GL: Your first single "Love Me Like You Mean It" just went gold a little while ago. Congrats! How does it feel?
Kelsea: Thank you! You know, I remember writing it and just believing that it has some kind of cool purpose, but for it to be my first single and first number one and first gold record is insane. The last number one from a debut female was Carrie Underwood's “Jesus Take the Wheel” and she's had such a brilliant career since then; it just makes me so excited to have a such a cool starting point to keep going from. I mean, it’s my first single you know, it’s really cool thing.
GL: And you followed it up about a month ago with "Dibs," right?
Kelsea: I did, yeah! You know, I’ve been so excited about that song. Radio Disney and Sirius XM the High Way have been nice enough to have been playing it for a couple months now. So it’s already had this really cool life that we just were really excited to continue. And for me like, with “Love Me” and “Dibs” I feel like both of them are in the vain of just confident and flirty and empowering which I think is so important for girls to have.
GL: But you've got some more serious and emotional songs, too.
Kelsea: Yeah. My label was nice enough to let me write on every song on this album, so I really wanted to just be a walk-through of me in my life. I wanted to have the fun youthful playful side, but I also wanted to have the real side. So there’s a song called "Second Hand Smoke" about my parents splitting up when I was 12 and there’s a song called "The First Time" about letting love go. There’s definitely realer stuff on there, which I think as an artist it’s your job to be that, to be real and vulnerable.
GL: How did you get started writing your own songs?
Kelsea: I always loved music growing up and loved storytelling, but I always thought of them separately. One day I started writing poems and then I would just sing them, put a melody to them and it turned into songwriting. As soon as I knew that it was songwriting, it just clicked with me and I knew that’s what I was supposed to do with my life.
GL: What was the first song that you wrote?
Kelsea: The first song I wrote was called “Oh Mama.” I actually had forgotten it was Mother’s Day the next day, so I wrote my mom the song the night before and that was kind of the starting point.
GL: What'd your mom say when she heard it?
Kelsea: Oh, she cried. My mom is always one of the first people I play my new music for, and it's basically because she always tells me she loves whatever I write. I need that little bit of reassurance first before I can move on and share my songs with anyone else.
GL: What's the writing process like for you?

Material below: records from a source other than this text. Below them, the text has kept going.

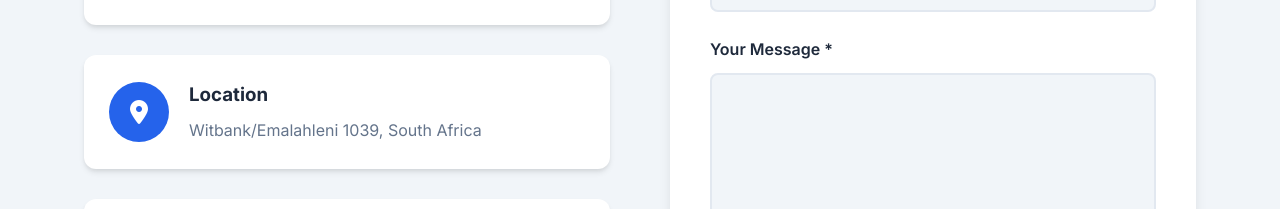
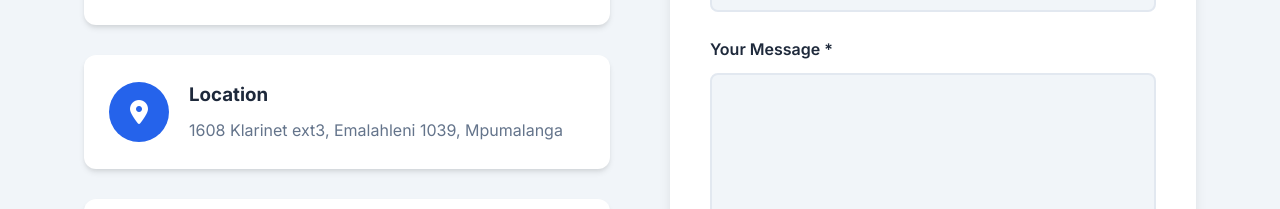
Before and after one commit to Bafana4949/Bafana_Portfolio, a plain HTML site: page index.html in a window 1280 px wide. Shown: the part 6759-6968 px from the top of the page. Drawn offline with Linux system fonts and the light colour scheme.

Commit message:
Update index.html

```diff
--- a/index.html
+++ b/index.html
@@ -1688,7 +1688,7 @@
                         </div>
                         <div class="contact-text">
                             <h3>Location</h3>
-                            <p>Witbank/Emalahleni 1039, South Africa</p>
+                            <p>1608 Klarinet ext3, Emalahleni 1039, Mpumalanga</p>
                         </div>
                     </div>
 
```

Kelsea: It depends, if I write stuff by myself I can take my time and lock myself away in a room for a couple hours and just kind of do it however I want to do it. In co-writing it’s different because it's different styles colliding. I actually just had my dream write with Hillary Lindsey who is so talented. When I came to Nashville at 15-years-old, I thought if I can just write with Hillary Lindsey once in my life I'll have made it. I got to write with her last week and I’m still on cloud nine. She’s influenced me so much as a female that wants to be a hit songwriter.
GL: That's awesome. Now that it's back-to-school time, we're working on our BTS playlists. Got any good suggestions?

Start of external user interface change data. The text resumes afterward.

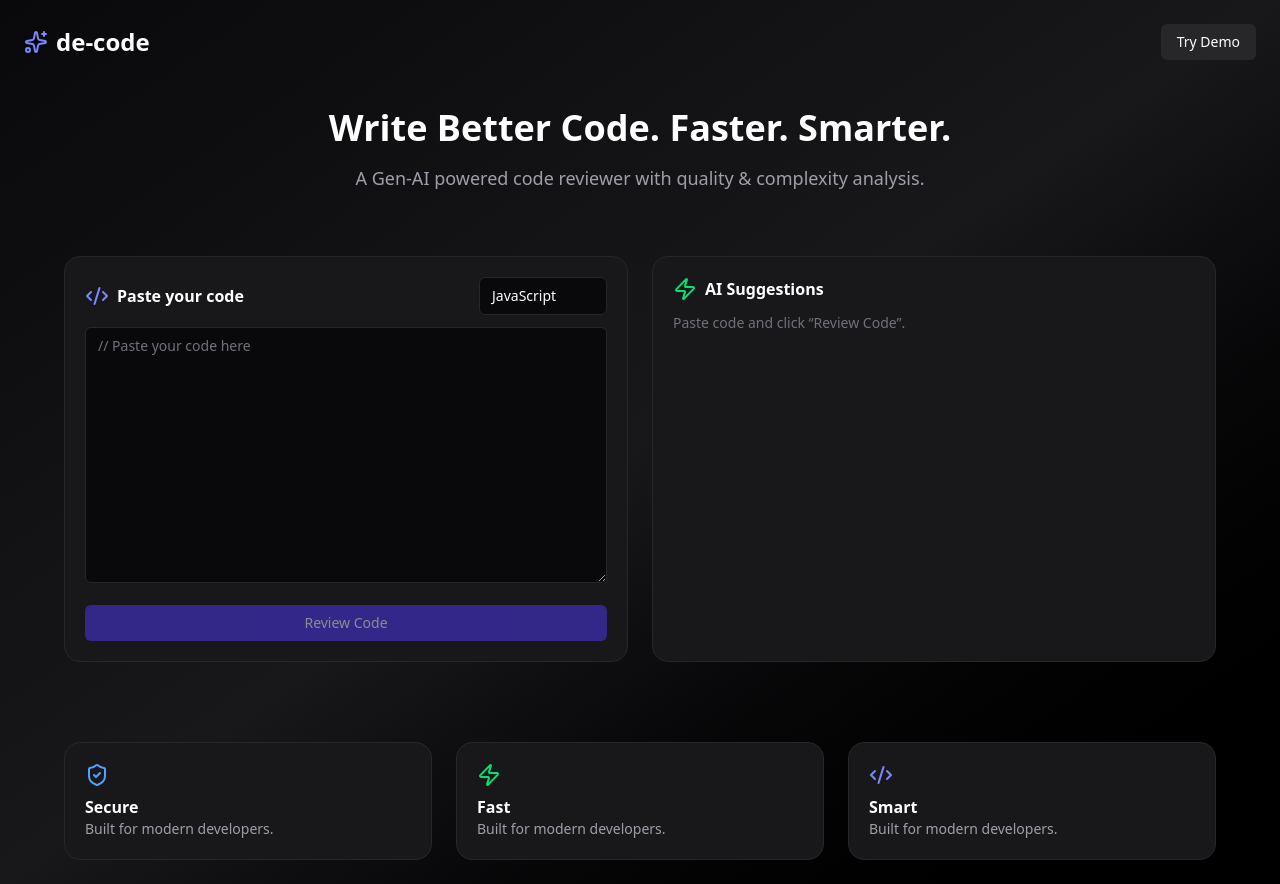
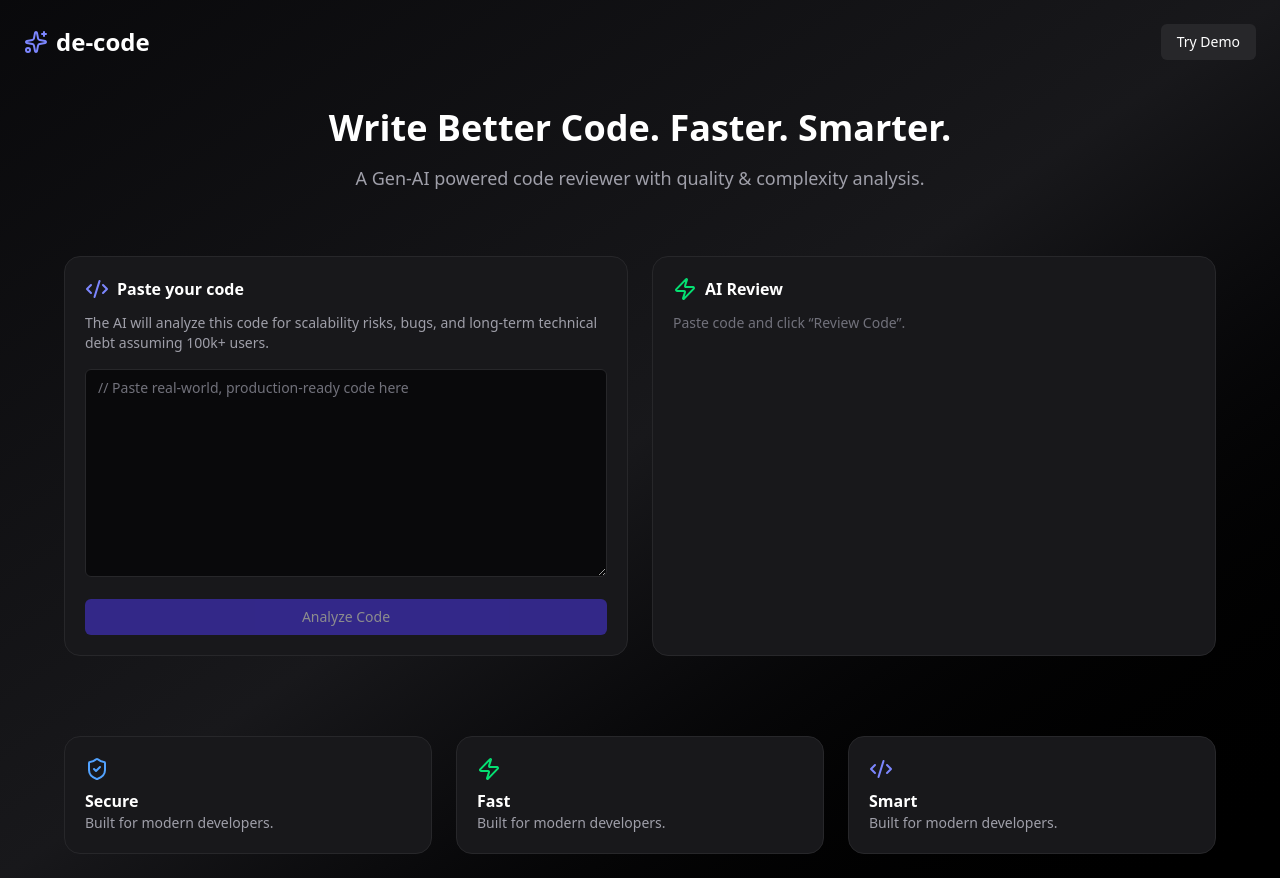
Before and after one commit to Rishu222006/De-Code, a React app in the folder front/: page /analyze in a window 1280 px wide. Built offline with nearby package versions, Linux system fonts and the light colour scheme; the HTML template or start-up script is replaced by a standard one.

Commit message:
Integrated the backend analyze feature with the ui of analysis page. Also adjusted the ui as needed

```diff
--- a/front/src/components/Features/CodeInputPanel.jsx
+++ b/front/src/components/Features/CodeInputPanel.jsx
@@ -2,44 +2,43 @@ import { Code2 } from "lucide-react";
 import { Card, CardContent } from "../ui/Card.jsx";
 import { Button } from "../ui/Button.jsx";
 import { Textarea } from "../ui/Textarea.jsx";
-import { Select, SelectTrigger, SelectValue } from "../ui/Select.jsx";
 
 export default function CodeInputPanel({
     code,
     onCodeChange,
-    language,
-    onLanguageChange,
     loading,
-    onReview,
+    onAnalyze,
 }) {
     return (
         <Card>
             <CardContent>
-                <div className="mb-3 flex justify-between">
-                    <h3 className="flex items-center gap-2 font-semibold">
-                        <Code2 className="text-indigo-400" /> Paste your code
-                    </h3>
-
-                    <Select value={language} onValueChange={onLanguageChange}>
-                        <SelectTrigger>
-                            <SelectValue />
-                        </SelectTrigger>
-                    </Select>
+                {/* Header */}
+                <div className="mb-3 flex items-center gap-2">
+                    <Code2 className="text-indigo-400" />
+                    <h3 className="font-semibold">Paste your code</h3>
                 </div>
 
+                {/* Context */}
+                <p className="mb-4 text-sm text-zinc-400">
+                    The AI will analyze this code for scalability risks, bugs, and
+                    long-term technical debt assuming 100k+ users.
+                </p>
+
+                {/* Input */}
                 <Textarea
                     value={code}
                     onChange={(e) => onCodeChange(e.target.value)}
-                    placeholder="// Paste your code here"
-                    className="h-64"
+                    placeholder={`// Paste real-world, production-ready code here`}
+                    className="h-52"
                 />
 
+                {/* Action */}
                 <Button
                     className="mt-4 w-full"
-                    onClick={onReview}
-                    disabled={!code || loading}
+                    onClick={onAnalyze}
+                    disabled={!code.trim() || loading}
                 >
-                    {loading ? "Analyzing…" : "Review Code"}
+                    {loading ? "Analyzing code…" : "Analyze Code"}
                 </Button>
             </CardContent>
         </Card>
--- a/front/src/components/Features/ReviewPanel.jsx
+++ b/front/src/components/Features/ReviewPanel.jsx
@@ -2,46 +2,61 @@ import { Zap } from "lucide-react";
 import { motion } from "framer-motion";
 import { Card, CardContent } from "../../components/ui/Card";
 
-function QualityMeter({ score }) {
-    const color =
-        score >= 80 ? "bg-green-500" : score >= 60 ? "bg-yellow-500" : "bg-red-500";
+function RiskBadge({ risk }) {
+    const colors = {
+        Low: "bg-green-600",
+        Medium: "bg-yellow-600",
+        High: "bg-red-600",
+        Unknown: "bg-zinc-600",
+    };
 
     return (
-        <div className="mb-4">
-            <div className="mb-1 flex justify-between text-sm">
-                <span>Code Quality</span>
-                <span>{score}/100</span>
+        <span
+            className={`rounded-full px-3 py-1 text-xs font-semibold text-white ${colors[risk] || colors.Unknown}`}
+        >
+            {risk}
+        </span>
+    );
+}
+
+function IssueCard({ issue }) {
+    const severityColors = {
+        Low: "border-green-500",
+        Medium: "border-yellow-500",
+        High: "border-red-500",
+    };
+
+    return (
+        <div
+            className={`rounded-md border-l-4 p-3 text-sm bg-zinc-950 ${severityColors[issue.severity]}`}
+        >
+            <div className="flex justify-between mb-1">
+                <h4 className="font-semibold">{issue.title}</h4>
+                <span className="text-xs text-zinc-400">{issue.category}</span>
             </div>
-            <div className="h-2 rounded-full bg-zinc-800">
-                <motion.div
-                    initial={{ width: 0 }}
-                    animate={{ width: `${score}%` }}
-                    className={`h-full rounded-full ${color}`}
-                />
+
+            <p className="text-zinc-300 mb-1">{issue.explanation}</p>
+            <p className="text-xs text-zinc-500 italic">
+                {issue.failure_condition}
+            </p>
+
+            <div className="mt-2 text-xs text-zinc-400">
+                Severity: <span className="font-medium">{issue.severity}</span>
             </div>
         </div>
     );
 }
 
-function Suggestion({ type, text }) {
-    const colors = {
-        bug: "text-red-400",
-        warning: "text-yellow-400",
-        suggestion: "text-green-400",
-    };
-
-    return <p className={`text-sm ${colors[type]}`}>• {text}</p>;
-}
-
-export default function ReviewPanel({ loading, score }) {
+export default function ReviewPanel({ loading, analysis, error }) {
     return (
         <Card>
             <CardContent>
                 <h3 className="mb-3 flex items-center gap-2 font-semibold">
-                    <Zap className="text-green-400" /> AI Suggestions
+                    <Zap className="text-green-400" /> AI Review
                 </h3>
 
-                {loading ? (
+                {/* Loading */}
+                {loading && (
                     <motion.p
                         animate={{ opacity: [0.4, 1, 0.4] }}
                         transition={{ repeat: Infinity, duration: 1.2 }}
@@ -49,17 +64,47 @@ export default function ReviewPanel({ loading, score }) {
                     >
                         🧪 Analyzing code…
                     </motion.p>
-                ) : score ? (
-                    <>
-                        <QualityMeter score={score} />
-                        <Suggestion type="bug" text="Unused variable detected" />
-                        <Suggestion type="warning" text="Loop complexity can be optimized" />
-                        <Suggestion type="suggestion" text="Rename function for clarity" />
-                    </>
-                ) : (
+                )}
+
+                {/* Error */}
+                {!loading && error && (
+                    <p className="text-sm text-red-400">{error}</p>
+                )}
+
+                {/* Empty */}
+                {!loading && !analysis && !error && (
                     <p className="text-sm text-zinc-500">
                         Paste code and click “Review Code”.
                     </p>
+                )}
+
+                {/* Results */}
+                {!loading && analysis && (
+                    <div className="flex max-h-72 flex-col gap-4">
+                        {/* Static summary */}
+                        <div className="flex items-center justify-between">
+                            <div className="text-sm text-zinc-400">
+                                Detected Language:{" "}
+                                <span className="text-white">
+                                    {analysis.detected_language || "Unknown"}
+                                </span>
+                            </div>
+                            <RiskBadge risk={analysis.overall_risk} />
+                        </div>
+
+                        {/* Scrollable issues */}
+                        <div className="flex-1 overflow-y-auto no-scrollbar space-y-3 pr-2">
+                            {analysis.issues.length === 0 ? (
+                                <p className="text-sm text-zinc-400">
+                                    No issues detected 🎉
+                                </p>
+                            ) : (
+                                analysis.issues.map((issue, idx) => (
+                                    <IssueCard key={idx} issue={issue} />
+                                ))
+                            )}
+                        </div>
+                    </div>
                 )}
             </CardContent>
         </Card>
--- a/front/src/components/pages/analysis.jsx
+++ b/front/src/components/pages/analysis.jsx
@@ -300,21 +300,40 @@ import FeaturesSection from "../Features/FeaturesSextion.jsx";
 import PageWrapper from "../layout/PageWrapper.jsx";
 
 export default function Analysis() {
+
     const [code, setCode] = useState("");
-    const [language, setLanguage] = useState("JavaScript");
+    const [file, setFile] = useState(null);
+    const [githubUrl, setGithubUrl] = useState("");
+
+    const [analysis, setAnalysis] = useState(null);
     const [loading, setLoading] = useState(false);
-    const [score, setScore] = useState(null);
+    const [error, setError] = useState(null);
 
-    function handleReview() {
-        if (!code) return;
+    const analyzeCode = async () => {
+        if (!code.trim()) {
+            setError("Code cannot be empty");
+            return;
+        }
+
         setLoading(true);
-        setScore(null);
+        setError(null);
+        setAnalysis(null);
 
-        setTimeout(() => {
-            setScore(Math.floor(Math.random() * 40) + 60);
+        try {
+            const res = await fetch("http://localhost:5000/analyze", {
+                method: "POST",
+                headers: { "Content-Type": "application/json" },
+                body: JSON.stringify({ code }),
+            });
+
+            if (!res.ok) throw new Error("Failed to analyze code");
+            setAnalysis(await res.json());
+        } catch (err) {
+            setError(err.message);
+        } finally {
             setLoading(false);
-        }, 2000);
-    }
+        }
+    };
 
     return (
         <PageWrapper>
@@ -325,13 +344,11 @@ export default function Analysis() {
                 <CodeInputPanel
                     code={code}
                     onCodeChange={setCode}
-                    language={language}
-                    onLanguageChange={setLanguage}
                     loading={loading}
-                    onReview={handleReview}
+                    onAnalyze={analyzeCode}
                 />
 
-                <ReviewPanel loading={loading} score={score} />
+                <ReviewPanel loading={loading} analysis={analysis} error={error} />
             </main>
 
             <FeaturesSection />
--- a/front/src/index.css
+++ b/front/src/index.css
@@ -1 +1,11 @@
 @import "tailwindcss";
+
+
+.no-scrollbar::-webkit-scrollbar {
+    display: none;
+}
+
+.no-scrollbar {
+    -ms-overflow-style: none;
+    scrollbar-width: none;
+}
```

Kelsea: Definitely Taylor Swift. Cassidy Pope's new single "I Am Invincible" is so fun and confident, too. I love when girls are strong and empowered, which is why Kelly Clarkson is my favorite artist of all time. I grew up listening to a lot of pop music, too, so Britney was always my go-to. We actually cover "Oops... I Did It Again" in our live show which is so amazing.
GL: We've also got an awesome back-to-school locker decorating kit from you which includes posters and everything. Whose posters did you have on your walls?
Kelsea: I was such a sucker for the Jonas Brothers. My walls were covered in Joe Jonas. And I was a big believer in making my locker cute at school. I’m not an organized person, but I always had a bunch of cute little locker shelves and magnets and pictures and all that fun stuff.
GL: Do you have any BTS fashion tips?
Kelsea: You know, the second high school that I went to was dress code, and it broke my heart a little bit because I couldn’t dress up how I wanted. You learned about headbands and shoes and jewelry, instead.
GL: Do you have any general back to school tips for girls?
Kelsea: Be confident. I think school is hard—more so then the school part, being that age is hard. People can be mean and people can be judgmental, but just being confident and being who you are and making good decision is important.
Photos credit: Kelsea Ballerini